Problem requirements: Would you retype the whole listing verbatim, keeping pictures out of it?

The records:
┄┄┄┄┄┄┄┄┄┄┄┄┄┄┄┄┄┄┄┄

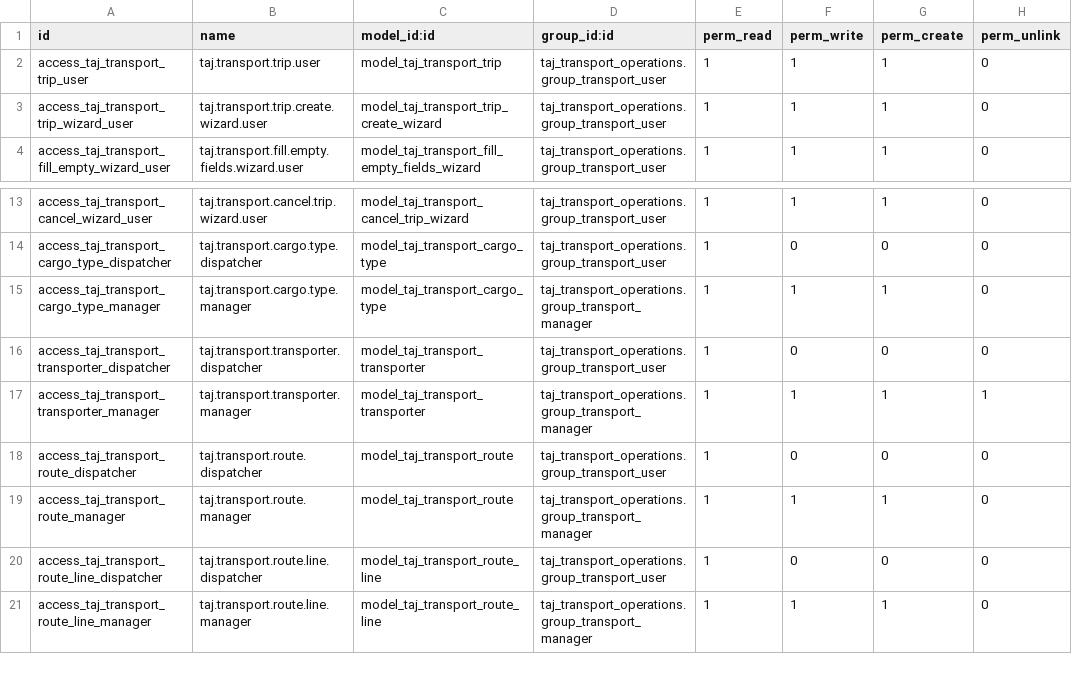
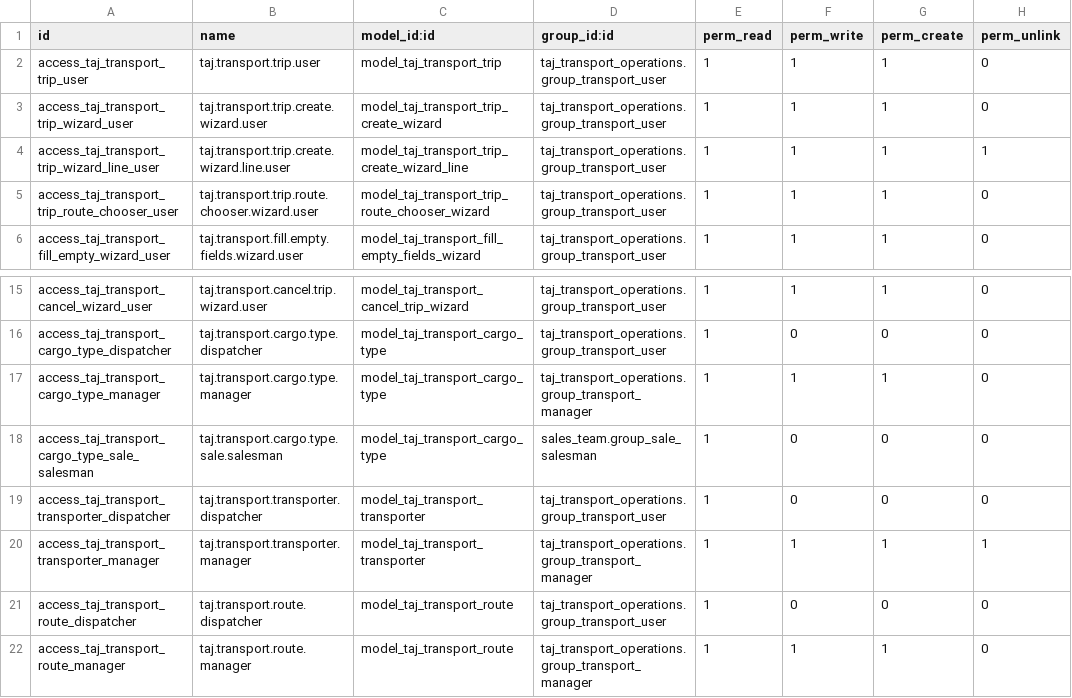
Before and after one commit to TAJ-Trucking-Limited/odoo15, a CSV file: taj_transport_operations/security/ir.model.access.csv, drawn as a sheet; only a part is shown, gaps mark what is left out; the shorter side is filled out with more unchanged rows; the diff names each change by its address in the sheet, - before the commit and + after, or states it on an @@ line.

Commit message:
Link transport routes to sales products and copy cargo details

```diff
--- a/taj_transport_operations/security/ir.model.access.csv
+++ b/taj_transport_operations/security/ir.model.access.csv
+row 4: access_taj_transport_trip_wizard_line_user | taj.transport.trip.create.wizard.line.user | model_taj_transport_trip_create_wizard_line | taj_transport_operations.group_transport_user | 1 | 1 | 1 | 1
+row 5: access_taj_transport_trip_route_chooser_user | taj.transport.trip.route.chooser.wizard.user | model_taj_transport_trip_route_chooser_wizard | taj_transport_operations.group_transport_user | 1 | 1 | 1 | 0
+row 18: access_taj_transport_cargo_type_sale_salesman | taj.transport.cargo.type.sale.salesman | model_taj_transport_cargo_type | sales_team.group_sale_salesman | 1 | 0 | 0 | 0
```
Also changed, not shown: 22 other files.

┄┄┄┄┄┄┄┄┄┄┄┄┄┄┄┄┄┄┄┄

Solution to the exercise:
Before and after one commit to TAJ-Trucking-Limited/odoo15, a CSV file: taj_transport_operations/security/ir.model.access.csv, drawn as a sheet; only a part is shown, gaps mark what is left out; the shorter side is filled out with more unchanged rows; the diff names each change by its address in the sheet, - before the commit and + after, or states it on an @@ line.

Commit message:
Link transport routes to sales products and copy cargo details

```diff
--- a/taj_transport_operations/security/ir.model.access.csv
+++ b/taj_transport_operations/security/ir.model.access.csv
+row 4: access_taj_transport_trip_wizard_line_user | taj.transport.trip.create.wizard.line.user | model_taj_transport_trip_create_wizard_line | taj_transport_operations.group_transport_user | 1 | 1 | 1 | 1
+row 5: access_taj_transport_trip_route_chooser_user | taj.transport.trip.route.chooser.wizard.user | model_taj_transport_trip_route_chooser_wizard | taj_transport_operations.group_transport_user | 1 | 1 | 1 | 0
+row 18: access_taj_transport_cargo_type_sale_salesman | taj.transport.cargo.type.sale.salesman | model_taj_transport_cargo_type | sales_team.group_sale_salesman | 1 | 0 | 0 | 0
```
Also changed, not shown: 22 other files.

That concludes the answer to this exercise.